BY ALEJANDRA O’CONNELL-DOMENECH | Now there is a way to explore thousands of Downtown buildings online.
Earlier this year, the Greenwich Village Society of Historical Preservation launched East Village Building Blocks, a series of “virtual tours” of more than 2,200 buildings. Visitors to the Web site can either search for a specific building or explore one of the themed “tours.”
All the buildings include historical information, like construction date and architect, along with photos.
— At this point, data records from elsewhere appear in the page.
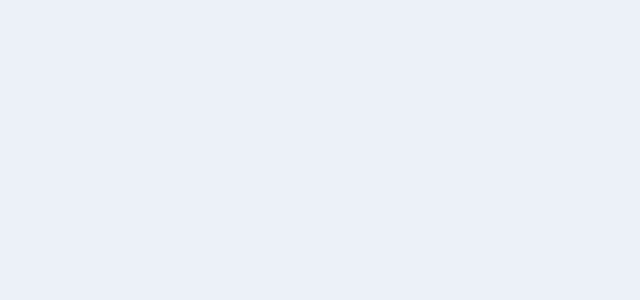
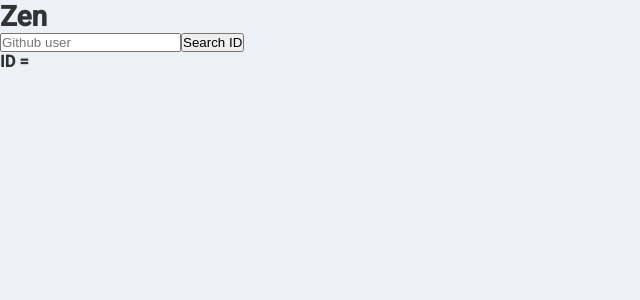
Before and after one commit to iagobontempo-study/Study-react-bootcamp, a React (Create React App) app: page / in a window 1280 px wide. Shown: the top 300 px of the page, without its empty margins (0-640 px from the left). Built offline with nearby package versions, Linux system fonts and the light colour scheme; no server answers.

Commit message:
ComponentDidMount

```diff
--- a/src/App.js
+++ b/src/App.js
@@ -3,7 +3,7 @@ import GlobalStyle from './GlobalStyle'
 
 /*
 ! Lifecycle */
-// import ComponentDidMount from './lifecycle/ComponentDidMount'
+import ComponentDidMount from './lifecycle/ComponentDidMount'
 
 /*
 ! Exercices */
@@ -32,7 +32,7 @@ function App() {
       {/* <BoxMaker /> */}
       {/* <TodoList /> */}
 
-      {/* <ComponentDidMount /> */}
+      <ComponentDidMount />
 
       <GlobalStyle />
     </div>
--- a/src/lifecycle/ComponentDidMount.jsx
+++ b/src/lifecycle/ComponentDidMount.jsx
@@ -3,12 +3,26 @@ import axios from 'axios';
 
 export class ComponentDidMount extends Component {
     state = {
-        quote: ''
+        quote: '',
+        user: '',
+        id: '',
     }
 
     componentDidMount = () => {
-        axios.get("https://api.github.com/users/iagobontempo/").then(response => {
+        axios.get("https://api.github.com/zen").then(response => {
             this.setState({ quote: response.data })
+        })
+    }
+
+    handleChange = (e) => {
+        this.setState({
+            [e.target.id]: e.target.value
+        })
+    }
+
+    handleClick = e => {
+        axios.get(`https://api.github.com/users/${this.state.user}`).then(response => {
+            this.setState({ id: response.data.id })
         })
     }
 
@@ -17,6 +31,11 @@ export class ComponentDidMount extends Component {
             <div>
                 <h1>Zen</h1>
                 <h3>{this.state.quote}</h3>
+                <div>
+                    <input id="user" type="text" placeholder="Github user" value={this.state.user} onChange={this.handleChange} />
+                    <button onClick={this.handleClick}>Search ID</button>
+                </div>
+                <h3>ID = {this.state.id} </h3>
             </div>
         )
     }
```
The comments sections are open, so that visitors can share anecdotes, impressions or history not mentioned in the descriptions.
“We hope that this is a living, breathing, continuingly growing tool,” said Harry Bubbins, G.V.S.H.P. East Village and special projects director.
The newest addition to the online tool went live last month. “Guided Tour: The Squats of the East Village,” which lists 11 squatter-occupied buildings that were given to the nonprofit Urban Homesteading Assistance Board for $1 apiece by the city in 2002. The squatters for years had fought with the city for rights to the homes they had invested money and time in restoring and maintaining.
Eventually, after the buildings were formally renovated and “brought up to code” — in terms of having regulation eletrical wiring and so forth — the former squatters, now redubbed homesteaders, were able to purchase their units at a very low cost.
The G.V.S.H.P. East Village Building Blocks entry on 209-211 E. Seventh St. includes a description of some of its squatter residents:
“The well-known squatter organizer and community electrician Michael Shenker lived here,” it notes. “After repeatedly connecting formerly abandoned newly squatted buildings to electricity via the street system, it is reported that Con Ed left a note in a manhole asking ‘Mr. Shenker’ to please stop it. The well known graphic artist Fly also lives here. One resident, a local yoga/Asana instructor, installed a Japanese-style soaking bathtub. The Lower East Side Ecology Center operates a compost drop off in the community garden next door.”
Bill Di Paola, the director of the Museum of Reclaimed Urban Space a.k.a. MoRUS, said the online tool is a valuable resource in showing this chapter in the struggle for urban sustainability.
“We hope that people will be empowered by grassroots movements, so that they can make their own positive, sustainable history,” he said.
The launch of the online tool coincided with the release of a report, “A History of the East Village and Its Architecture,” by architectural historian Francis Morrone. Both the report and the virtual tour of East Village buildings are meant to draw attention to the rich architectural and cultural history of the neighborhood.
“We hope that it will enliven people to want to engage in preserving that history,” Bubbins said.
According to Bubbins, G.V.S.H.P. will start leading walking tours of the squatter buildings next fall.